“Understand what a criminal is looking for, why they're going to attack you. Is it because of status, cash, ideology? Understand who the attackers are, why they're attacking you, what they're looking for, information access, data cache. And then you'll understand the persistence of the attack. You'll understand what you need to do to design security to deter that type of attack.” - Brett Johnson, Shadow Crew, the first organized cybercrime community. “Scale To Zero” Episode 2.
Several members of TM Connect and I have had this long-running conversation (really, disagreement): Must we understand attackers or not? Mr. Johnson, former and foundational attacker clearly validates my position that attacker knowledge is essential to understanding the following:
- Attack surfaces
- Lateral movements (steps of the attack towards attacker’s objectives)
- What will be compromised and how (not every successful attack ends in a data breach. consider bot nets)
- Rating impacts properly
Take for example a diversity training platform that does not require financial information. There’s some sensitive personal information (PII), sure. Names of customers. Company trade secrets. All obvious.
But when we think about potential attackers for this, very specific case, should we also consider those who fight to create monocultures? Facist activists who despise all talk, certainly any training that might involve exploring minority disadvantage, systemic racism? One of these activists’ explicit goal is to create their supposedly “pure” region and government? Are they going to allow an alternate viewpoint to exist, much less teach and advocate?
I would argue, “absolutely”: one must know one’s potential attackers. The attackers I just described may have little interest in any of the obvious targets (impacts). DDOS will not be enough, I suspect.
Know your attackers!

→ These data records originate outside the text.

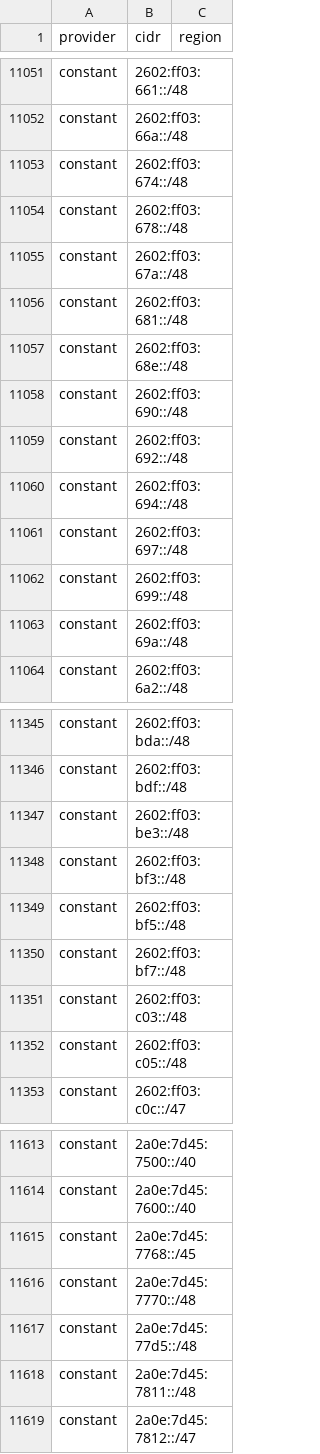
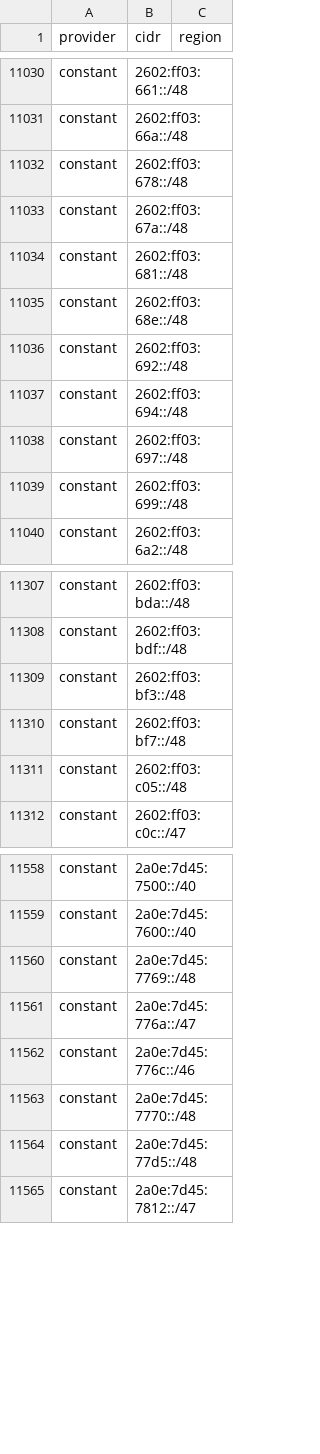
Before and after one commit to BitHeX0R/cdn-ip-ranges, a CSV file: all/all.csv, drawn as a sheet; only a part is shown, gaps mark what is left out; the diff covers the shown part only.

```diff
--- a/all/all.csv
+++ b/all/all.csv
@@ -11052,3 +11031,2 @@ constant,2602:ff03:661::/48,
 constant,2602:ff03:66a::/48,
-constant,2602:ff03:674::/48,
 constant,2602:ff03:678::/48,
@@ -11057,3 +11035,2 @@ constant,2602:ff03:681::/48,
 constant,2602:ff03:68e::/48,
-constant,2602:ff03:690::/48,
 constant,2602:ff03:692::/48,
@@ -11062,3 +11039,2 @@ constant,2602:ff03:697::/48,
 constant,2602:ff03:699::/48,
-constant,2602:ff03:69a::/48,
 constant,2602:ff03:6a2::/48,
@@ -11346,7 +11308,4 @@ constant,2602:ff03:bda::/48,
 constant,2602:ff03:bdf::/48,
-constant,2602:ff03:be3::/48,
 constant,2602:ff03:bf3::/48,
-constant,2602:ff03:bf5::/48,
 constant,2602:ff03:bf7::/48,
-constant,2602:ff03:c03::/48,
 constant,2602:ff03:c05::/48,
@@ -11614,6 +11559,7 @@ constant,2a0e:7d45:7500::/40,
 constant,2a0e:7d45:7600::/40,
-constant,2a0e:7d45:7768::/45,
+constant,2a0e:7d45:7769::/48,
+constant,2a0e:7d45:776a::/47,
+constant,2a0e:7d45:776c::/46,
 constant,2a0e:7d45:7770::/48,
 constant,2a0e:7d45:77d5::/48,
-constant,2a0e:7d45:7811::/48,
 constant,2a0e:7d45:7812::/47,
```
Also changed, not shown: 6 added rows, 55 removed rows and 15 edited cells elsewhere in this file, 27 other files.
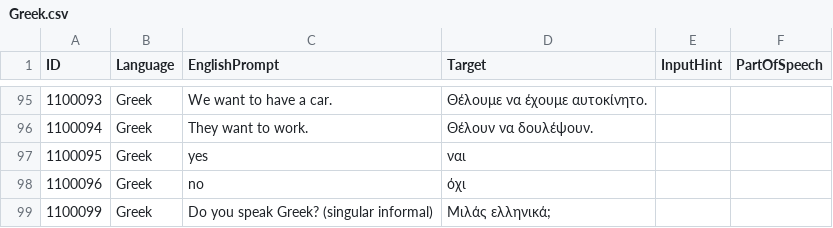
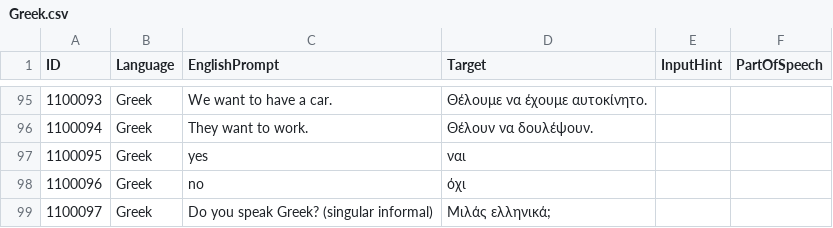
Before and after one commit to tristan84a/Polyglot-Curriculum, a CSV file: Cards/Greek.csv, drawn as a sheet; only a part is shown, gaps mark what is left out.

Commit message:
Update Greek.csv
Removed two cards that contain commas.  Renumbered 1100099 to 1100097.

```diff
--- a/Cards/Greek.csv
+++ b/Cards/Greek.csv
@@ -98,2 +98,2 @@
 1100096,Greek,no,όχι,,
-1100099,Greek,Do you speak Greek? (singular informal),Μιλάς ελληνικά;,,
+1100097,Greek,Do you speak Greek? (singular informal),Μιλάς ελληνικά;,,
```
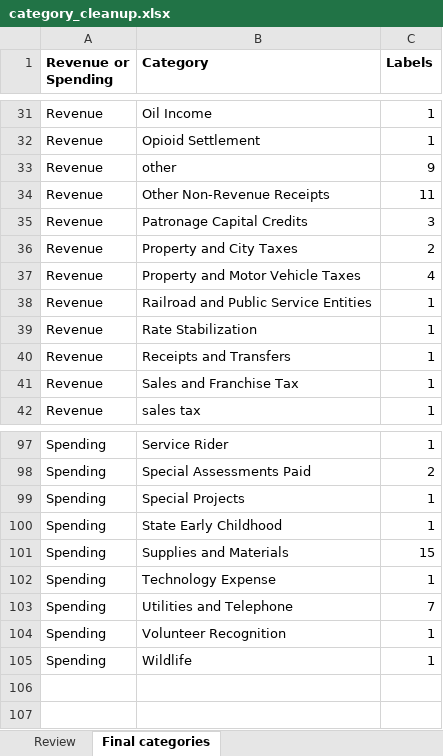
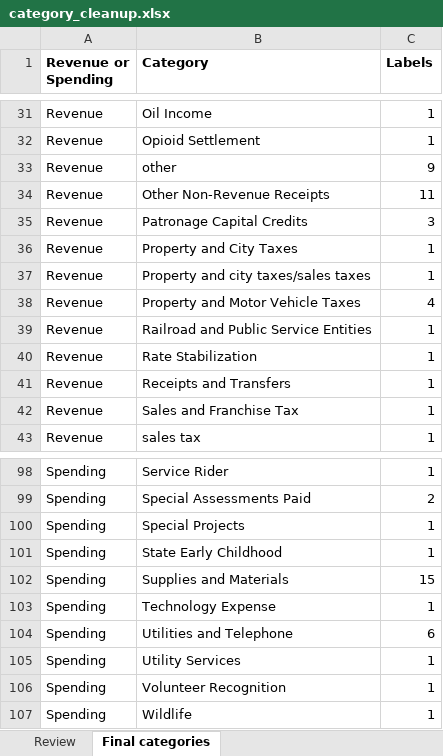
Before and after one commit to trltrl12/Nebraska-Audit, an Excel workbook: config/category_cleanup.xlsx, sheet Final categories, drawn as a sheet; only a part is shown, gaps mark what is left out; values as stored, in another font and other column widths than the file's, no borders; addresses are those after the commit; the diff names each change by its address in the sheet, - before the commit and + after, or states it on an @@ line.

```diff
--- a/config/category_cleanup.xlsx (sheet Final categories)
+++ b/config/category_cleanup.xlsx (sheet Final categories)
-C36 (Labels): 2
+C36 (Labels): 1
+row 37: Revenue | Property and city taxes/sales taxes | 1
-C104 (Labels): 7
+C104 (Labels): 6
+row 105: Spending | Utility Services | 1
```
Also changed, not shown: sheet Review, hidden cells.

I perhaps I dare to open one of TM’s nastier can of worms? Let’s go for it!